- [Prompt]:
Here the job is to retype the data word for word while leaving the pictures aside.
[Records shown Boundary: Start]
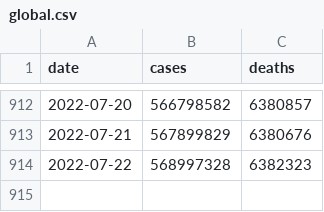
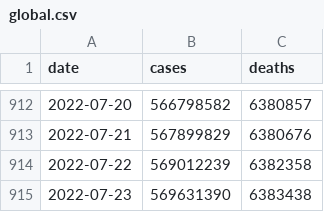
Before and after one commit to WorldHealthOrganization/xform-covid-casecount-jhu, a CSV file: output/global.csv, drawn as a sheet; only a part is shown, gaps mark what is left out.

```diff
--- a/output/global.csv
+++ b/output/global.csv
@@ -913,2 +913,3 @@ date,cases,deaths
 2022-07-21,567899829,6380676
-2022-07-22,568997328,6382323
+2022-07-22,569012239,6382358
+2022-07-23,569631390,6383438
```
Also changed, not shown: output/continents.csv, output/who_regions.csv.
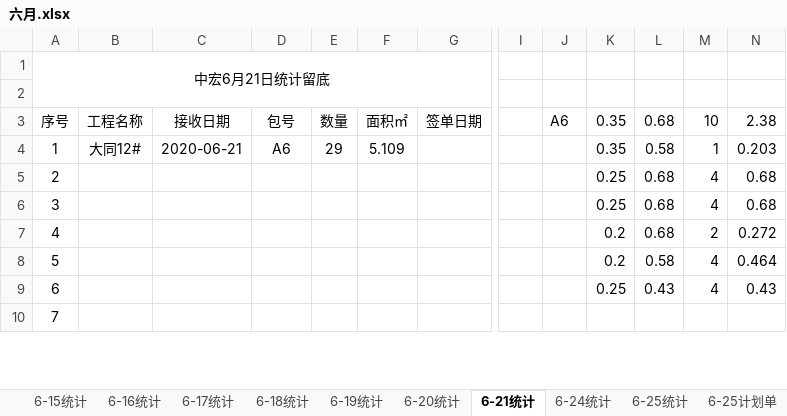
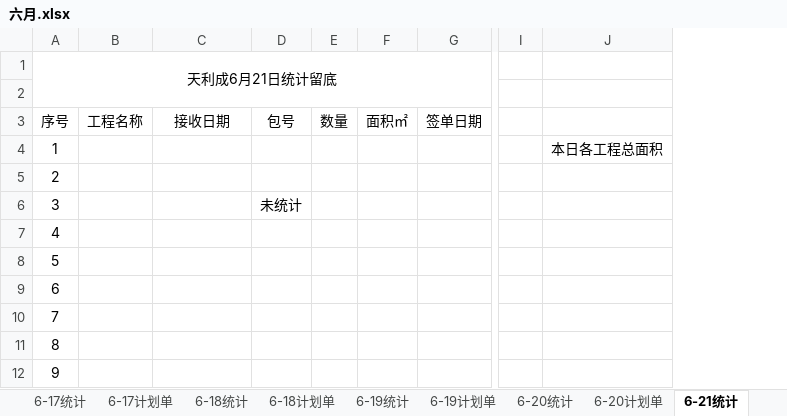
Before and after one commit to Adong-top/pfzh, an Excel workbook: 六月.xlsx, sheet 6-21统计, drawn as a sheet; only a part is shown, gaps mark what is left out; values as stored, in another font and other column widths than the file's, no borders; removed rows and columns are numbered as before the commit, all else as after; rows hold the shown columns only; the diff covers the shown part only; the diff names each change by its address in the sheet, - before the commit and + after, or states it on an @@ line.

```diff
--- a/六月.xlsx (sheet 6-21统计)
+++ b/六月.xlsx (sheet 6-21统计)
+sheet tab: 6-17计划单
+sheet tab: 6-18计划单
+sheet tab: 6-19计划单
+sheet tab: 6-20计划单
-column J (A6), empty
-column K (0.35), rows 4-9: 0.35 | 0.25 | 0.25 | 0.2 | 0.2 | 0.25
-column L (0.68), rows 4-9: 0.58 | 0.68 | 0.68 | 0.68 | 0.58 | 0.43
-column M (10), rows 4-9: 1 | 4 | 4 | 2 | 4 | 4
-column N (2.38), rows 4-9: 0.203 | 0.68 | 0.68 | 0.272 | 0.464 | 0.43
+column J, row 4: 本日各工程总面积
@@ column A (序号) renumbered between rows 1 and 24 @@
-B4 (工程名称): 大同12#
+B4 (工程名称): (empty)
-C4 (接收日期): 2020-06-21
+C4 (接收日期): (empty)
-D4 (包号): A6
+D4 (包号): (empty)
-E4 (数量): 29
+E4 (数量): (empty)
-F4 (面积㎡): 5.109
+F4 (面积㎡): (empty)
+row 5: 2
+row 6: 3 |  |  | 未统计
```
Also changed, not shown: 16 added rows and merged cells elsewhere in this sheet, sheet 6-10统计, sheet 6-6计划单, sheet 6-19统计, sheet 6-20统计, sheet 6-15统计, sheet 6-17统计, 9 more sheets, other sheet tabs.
[Records shown Boundary: End]
- [Answer for this exercise]:
Before and after one commit to WorldHealthOrganization/xform-covid-casecount-jhu, a CSV file: output/global.csv, drawn as a sheet; only a part is shown, gaps mark what is left out.

```diff
--- a/output/global.csv
+++ b/output/global.csv
@@ -913,2 +913,3 @@ date,cases,deaths
 2022-07-21,567899829,6380676
-2022-07-22,568997328,6382323
+2022-07-22,569012239,6382358
+2022-07-23,569631390,6383438
```
Also changed, not shown: output/continents.csv, output/who_regions.csv.
Before and after one commit to Adong-top/pfzh, an Excel workbook: 六月.xlsx, sheet 6-21统计, drawn as a sheet; only a part is shown, gaps mark what is left out; values as stored, in another font and other column widths than the file's, no borders; removed rows and columns are numbered as before the commit, all else as after; rows hold the shown columns only; the diff covers the shown part only; the diff names each change by its address in the sheet, - before the commit and + after, or states it on an @@ line.

```diff
--- a/六月.xlsx (sheet 6-21统计)
+++ b/六月.xlsx (sheet 6-21统计)
+sheet tab: 6-17计划单
+sheet tab: 6-18计划单
+sheet tab: 6-19计划单
+sheet tab: 6-20计划单
-column J (A6), empty
-column K (0.35), rows 4-9: 0.35 | 0.25 | 0.25 | 0.2 | 0.2 | 0.25
-column L (0.68), rows 4-9: 0.58 | 0.68 | 0.68 | 0.68 | 0.58 | 0.43
-column M (10), rows 4-9: 1 | 4 | 4 | 2 | 4 | 4
-column N (2.38), rows 4-9: 0.203 | 0.68 | 0.68 | 0.272 | 0.464 | 0.43
+column J, row 4: 本日各工程总面积
@@ column A (序号) renumbered between rows 1 and 24 @@
-B4 (工程名称): 大同12#
+B4 (工程名称): (empty)
-C4 (接收日期): 2020-06-21
+C4 (接收日期): (empty)
-D4 (包号): A6
+D4 (包号): (empty)
-E4 (数量): 29
+E4 (数量): (empty)
-F4 (面积㎡): 5.109
+F4 (面积㎡): (empty)
+row 5: 2
+row 6: 3 |  |  | 未统计
```
Also changed, not shown: 16 added rows and merged cells elsewhere in this sheet, sheet 6-10统计, sheet 6-6计划单, sheet 6-19统计, sheet 6-20统计, sheet 6-15统计, sheet 6-17统计, 9 more sheets, other sheet tabs.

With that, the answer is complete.